Anyone with a heart who remembers the horror and carnage Adam Lanza inflicted on Sandy Hook Elementary School on December 14, 2012 will not forget it in their lifetime. For some, those who were there or were left bereaved, the event created unfathomably deep psychological scars; injuries that will never heal. They have our prayers for a measure of peace. But the survivors’ suffering does not render their desire to disarm law-abiding citizens inviolable. In fact, they’ve got it exactly backwards: civilians with firearms are the key to protecting innocent souls from murderous monsters like Lanza. Specifically . . .
If one of the teachers or administrators at Sandy Hook had been armed, they may have prevented or at least limited the sickening loss of life. This is not empty posturing by “gun nuts” or predictable propaganda from the NRA. Last year, TTAG conducted scientific simulations to gauge the potential effectiveness of an armed teacher in an active shooter scenario. Click here for our results.
The tests do not unequivocally prove that an armed teacher or teachers at Sandy Hook could have saved the lives of 20 children. No simulation can do that. There are too many variables. That said, a proper simulation at the school could have established the likelihood of that outcome. Newtown residents are not willing to contemplate that possibility; town officials ordered Sandy Hook razed to the ground.
This blindness to common sense – the unwillingness to confront the hard truth about self-defense and spree killing – led to unnecessary gun control laws in Connecticut. Laws that will create still more bloodshed, not less. And yet those who are most deeply affected by the killing continue their crusade (chronicled by newjerseyhills.com) to “strengthen” gun control laws.
Maura Sherlach Schwartz, a Deptford music teacher out of Gloucester County, whose mother, school psychologist Mary Sherlach, was one of six staffers, along with 20 6-year-old children, gunned down by a lone psychopath at Sandy Hook Elementary School in Newtown, Conn., on Dec. 14, 2012.

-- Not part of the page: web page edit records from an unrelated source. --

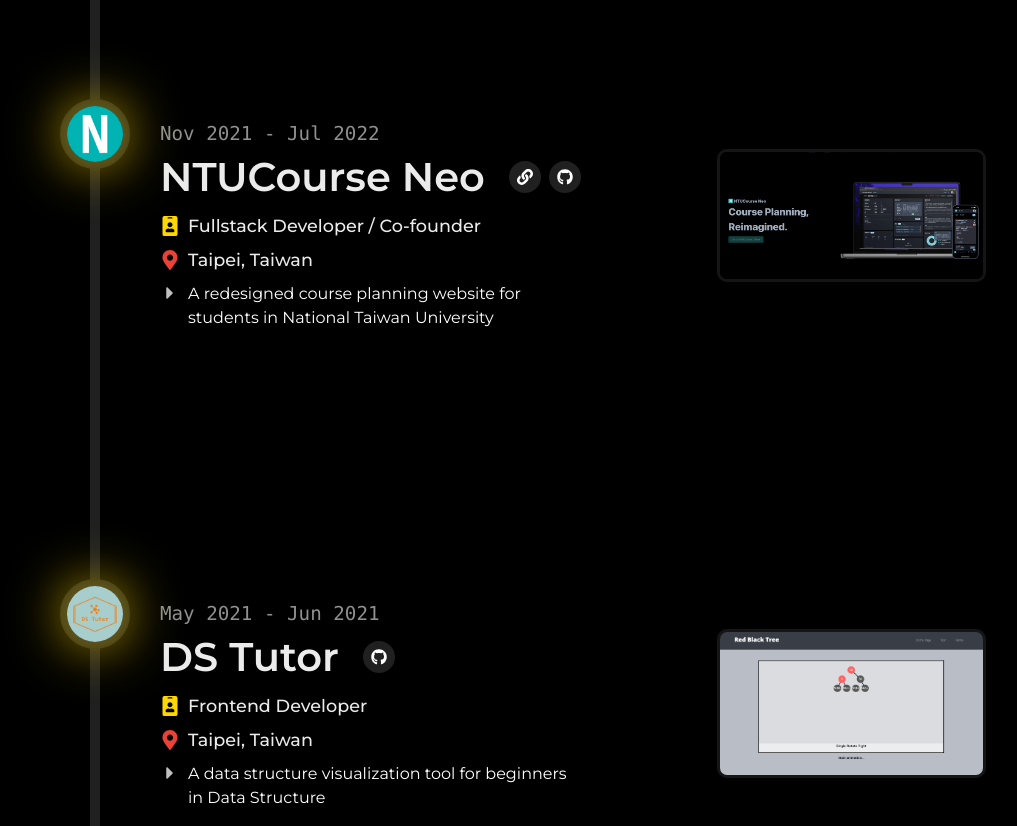
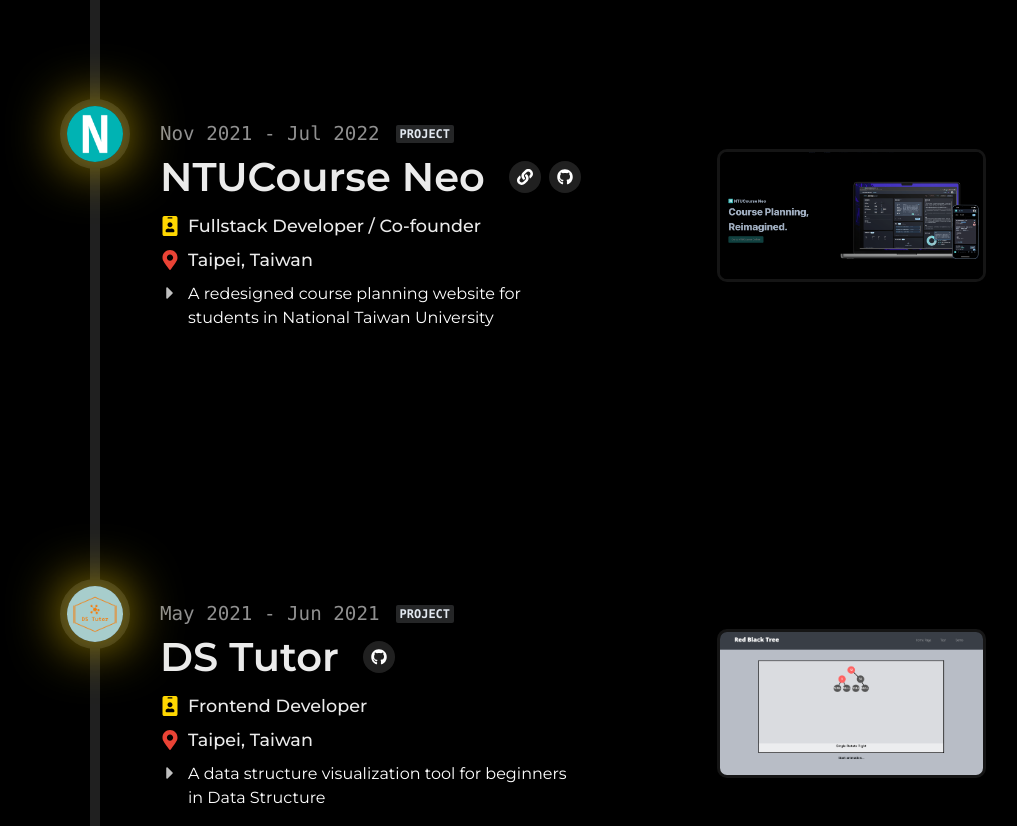
Before and after one commit to swh00tw/swh00tw-homepage, a Next.js app: page / in a window 1280 px wide. Shown: the part 1800-2626 px from the top of the page, without its empty margins (102-1119 px from the left). Built offline with nearby package versions, Linux system fonts and the light colour scheme.

Commit message:
add badge

```diff
--- a/src/components/ExperienceSection.tsx
+++ b/src/components/ExperienceSection.tsx
@@ -9,6 +9,7 @@
   Center,
   Text,
   Collapse,
+  Badge,
 } from "@chakra-ui/react";
 import { motion } from "framer-motion";
 import React, { useState } from "react";
@@ -175,12 +176,21 @@
               color: "#ffffff90",
               fontFamily: "mono",
             }}
+            gap="16px"
+            alignItems={"center"}
           >
-            {`${moment(experience.startTs).format("MMM YYYY")}${
-              experience.endTs
-                ? ` - ${moment(experience.endTs).format("MMM YYYY")}`
-                : "Present"
-            }`}
+            <Flex>
+              {`${moment(experience.startTs).format("MMM YYYY")}${
+                experience.endTs
+                  ? ` - ${moment(experience.endTs).format("MMM YYYY")}`
+                  : "Present"
+              }`}
+            </Flex>
+            {isProjectExperienceInfo(experience) ? (
+              <Badge h="fit-content">
+                {isProjectExperienceInfo(experience) ? "Project" : "Job"}
+              </Badge>
+            ) : null}
           </Flex>
         </ScrollTriggeredDiv>
       </Flex>
```
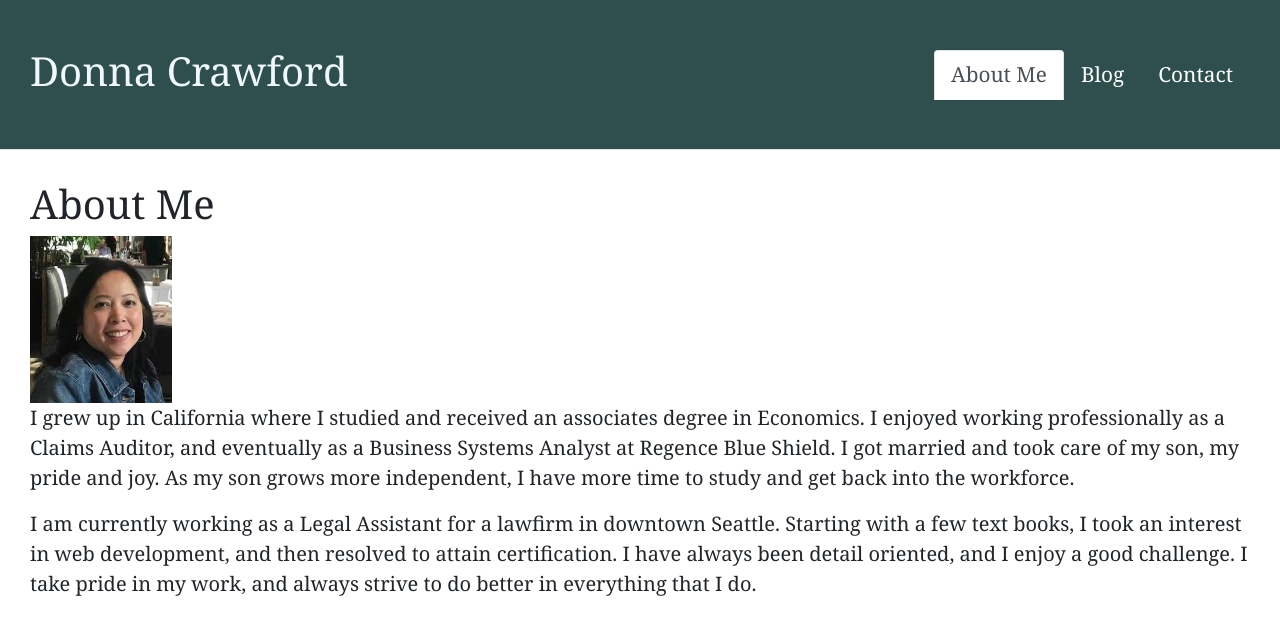
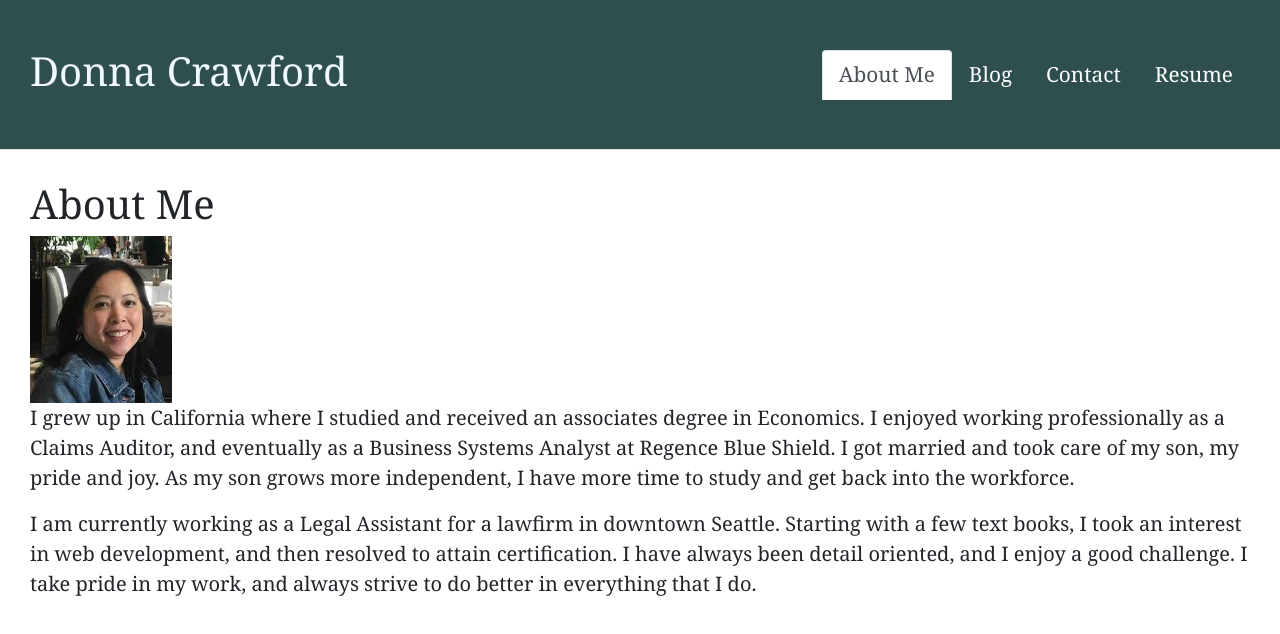
Before and after one commit to Donnastjames/React-Portfolio, a React (Create React App) app: page / in a window 1280 px wide. Shown: the top 634 px of the page. Built offline with nearby package versions, Linux system fonts and the light colour scheme.

Commit message:
Rough beginnings of Resume.js

```diff
--- a/src/components/NavTabs.js
+++ b/src/components/NavTabs.js
@@ -40,6 +40,16 @@
           Contact
         </a>
       </li>
+      <li className="nav-item">
+        <a
+          href="#resume"
+          onClick={() => handlePageChange('Resume')}
+          // Check to see if the currentPage is `Blog`, and if so we use the active link class from bootstrap. Otherwise, we set it to a normal nav-link
+          className={currentPage === 'Resume' ? 'nav-link active' : 'nav-link'}
+        >
+          Resume
+        </a>
+      </li>
     </ul>
   );
 }
--- a/src/components/PortfolioContainer.js
+++ b/src/components/PortfolioContainer.js
@@ -3,6 +3,7 @@
 import AboutMe from './pages/AboutMe';
 import Blog from './pages/Blog';
 import Contact from './pages/Contact';
+import Resume from './pages/Resume';
 
 export default function PortfolioContainer() {
   const [currentPage, setCurrentPage] = useState('AboutMe');
@@ -15,7 +16,11 @@
     if (currentPage === 'Blog') {
       return <Blog />;
     }
-    return <Contact />;
+    if (currentPage === 'Contact') {
+      return <Contact />;
+    }
+    return <Resume />;
+
   };
 
   const handlePageChange = (page) => setCurrentPage(page);
--- /dev/null
+++ b/src/components/pages/Resume.js
@@ -0,0 +1,22 @@
+import React from 'react';
+
+export default function Resume() {
+  return (
+    <div>
+      <h1>Contact Page</h1>
+      <p>
+        Integer cursus bibendum sem non pretium. Vestibulum in aliquet sem, quis
+        molestie urna. Aliquam semper ultrices varius. Aliquam faucibus sit amet
+        magna a ultrices. Aenean pellentesque placerat lacus imperdiet
+        efficitur. In felis nisl, luctus non ante euismod, tincidunt bibendum
+        mi. In a molestie nisl, eu sodales diam. Nam tincidunt lacus quis magna
+        posuere, eget tristique dui dapibus. Maecenas fermentum elementum
+        faucibus. Quisque nec metus vestibulum, egestas massa eu, sollicitudin
+        ipsum. Nulla facilisi. Sed ut erat ligula. Nam tincidunt nunc in nibh
+        dictum ullamcorper. Class aptent taciti sociosqu ad litora torquent per
+        conubia nostra, per inceptos himenaeos. Etiam ornare rutrum felis at
+        rhoncus. Etiam vel condimentum magna, quis tempor nulla.
+      </p>
+    </div>
+  );
+}
```
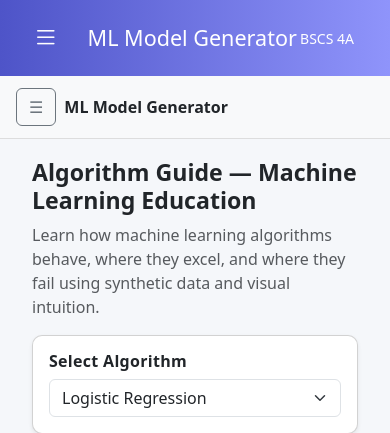
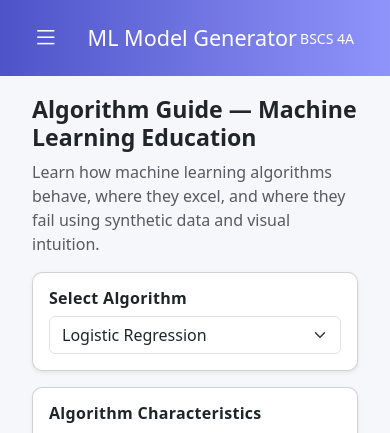
Before and after one commit to MarkGnzls/DATA-GENERATORS, a Flask app: page /algorithm_guide in a window 390 px wide. Shown: the top 433 px of the page. Run offline with Flask 3, Linux system fonts and the light colour scheme; some libraries are stand-ins or nearby versions.

Commit message:
Fix mobile sidebar hamburger toggle

```diff
--- a/templates/base.html
+++ b/templates/base.html
@@ -46,12 +46,7 @@
     </div>
     <div class="me-3 text-white small"> BSCS 4A</div>
   </header>
-  <header class="mobile-header d-lg-none">
-  <button id="sidebarToggle" class="btn btn-outline-secondary">
-    ☰
-  </button>
-  <span class="ms-2 fw-bold">ML Model Generator</span>
-</header>
+
 
   <!-- Workspace -->
   <div class="workspace">
```
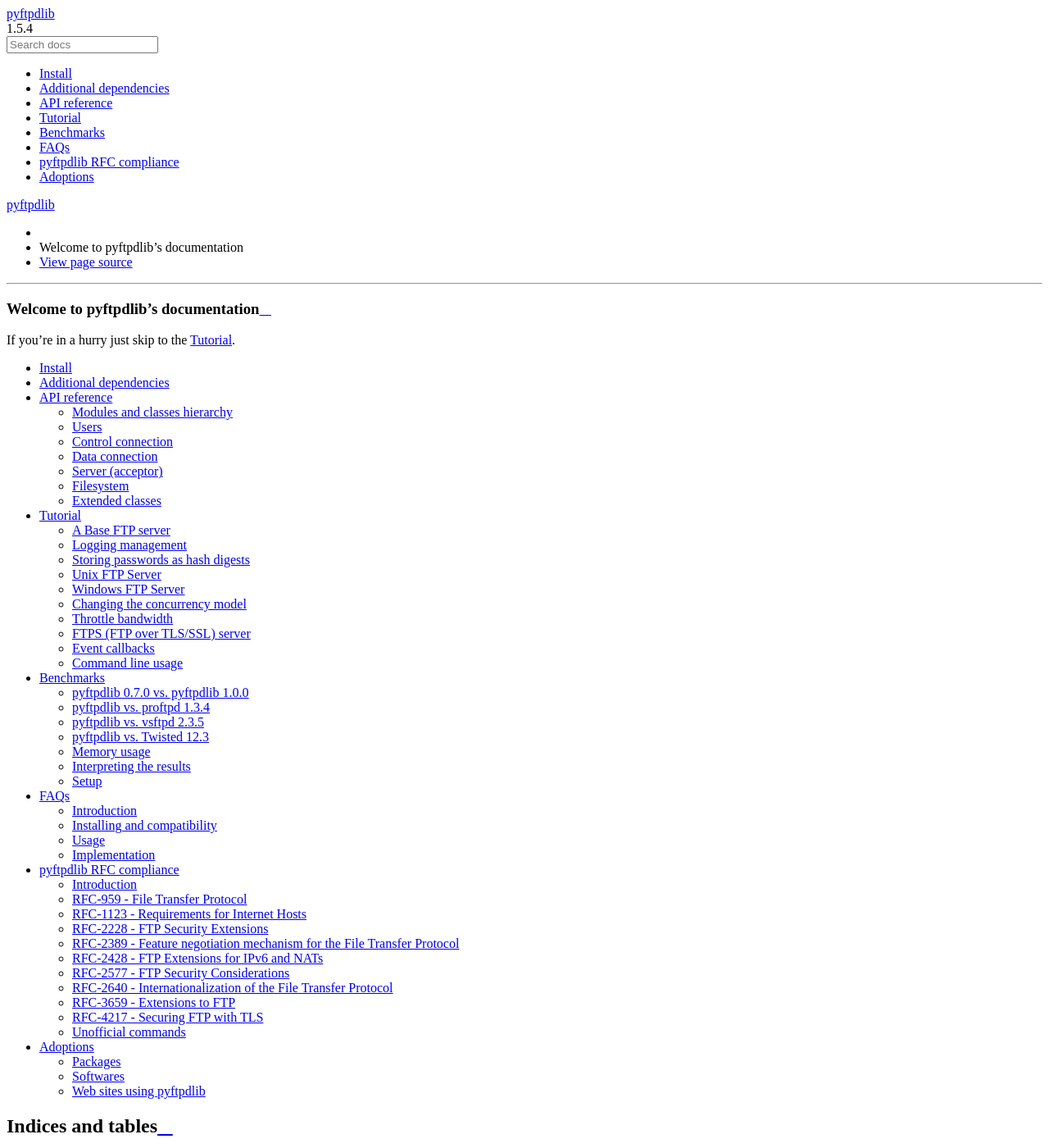
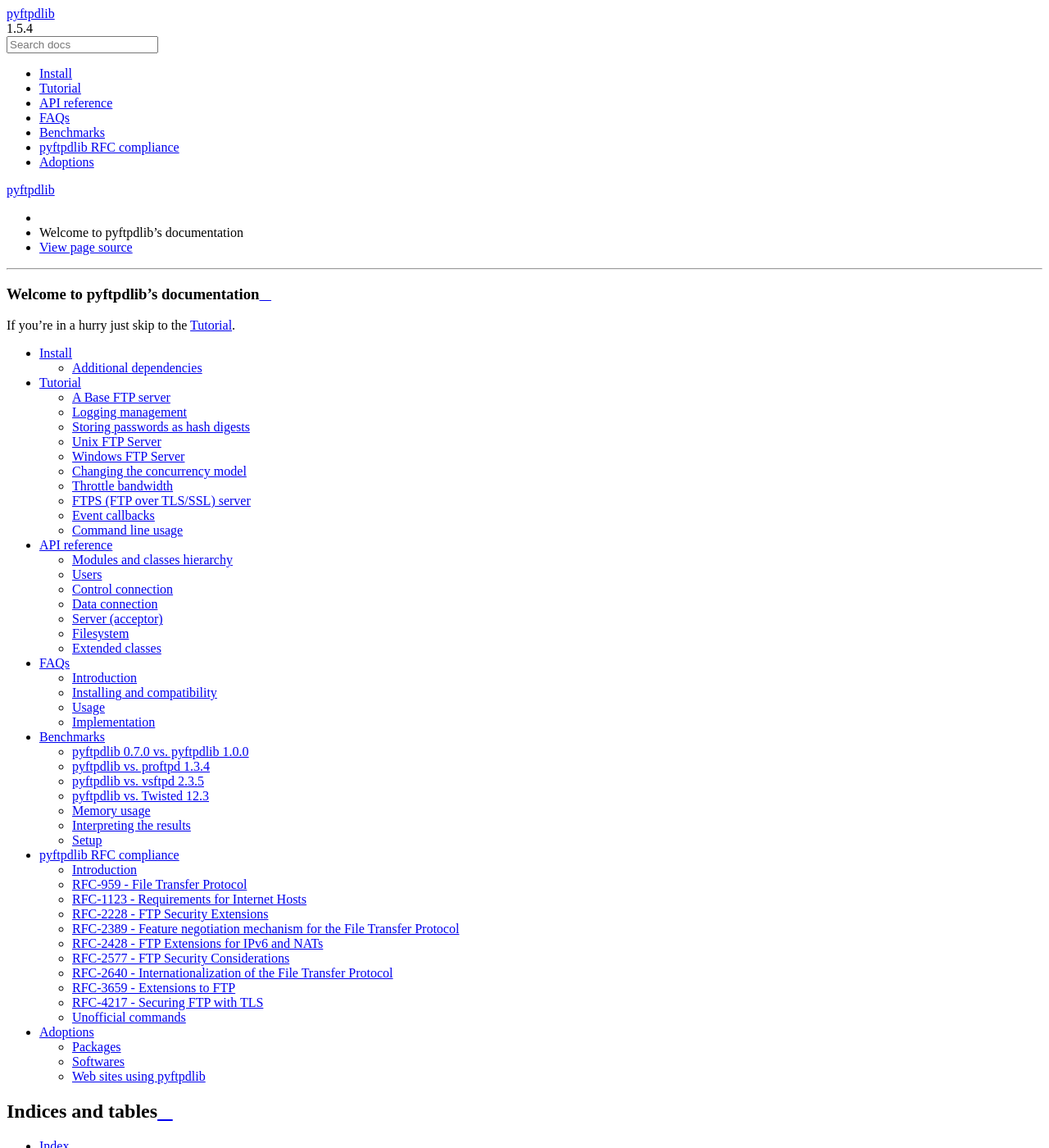
Before and after one commit to giampaolo/pyftpdlib, a Sphinx documentation site: the page built from docs/index.rst, in a window 1280 px wide and 1400 px high. Shown: the whole window at 82% size. Built offline with Sphinx 7.4.7 and the Read the Docs theme 2.0.0, drawn with Linux system fonts in a browser that asks for light colours; formulas are drawn with MathJax 3; comment, search, counter and statistics services are not loaded.

Commit message:
minor doc update

```diff
--- a/docs/index.rst
+++ b/docs/index.rst
@@ -13,10 +13,10 @@
     :maxdepth: 2
 
     install
+    tutorial
     api
-    tutorial
+    faqs
     benchmarks
-    faqs
     rfc-compliance
     adoptions
 
--- a/docs/install.rst
+++ b/docs/install.rst
@@ -24,7 +24,7 @@
 
 
 Additional dependencies
-=======================
+-----------------------
 
 `PyOpenSSL <https://pypi.python.org/pypi/pyOpenSSL>`__, to support
 `FTPS <http://pyftpdlib.readthedocs.io/tutorial.html#ftps-ftp-over-tls-ssl-server>`__:
```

Mary Sherlach had been in a conference with a second-grade student, the student’s mother and Sandy Hook Elementary School Principal Dawn Hochsprung when the intruder arrived shooting out a window of the school. Both she and Hochsprung were gunned down trying to protect the students.
Schwartz is still reeling from events in Newtown. “My heroic mother ran to the intruder to stop him,” Schwarz said minutes before Team 26 arrived at Town Hall . . .
“We should be able to walk down the street, go to work, or attend a movie, go to the mall and buy our groceries without the fear of a gun ending our life,” Schwartz told the gathering of about 70, fighting back tears the whole time.
“It’s easy to fall prey to the grief, the frustration, the anger, asking those unanswerable questions like, ‘How did this happen? Why Sandy Hook? Why my mom? What could have been done to prevent this? But the simple reality is, it did happen. And now, we as a country need to learn from it.
So close. So very close. Truth be told, it should have been a defensive gun use.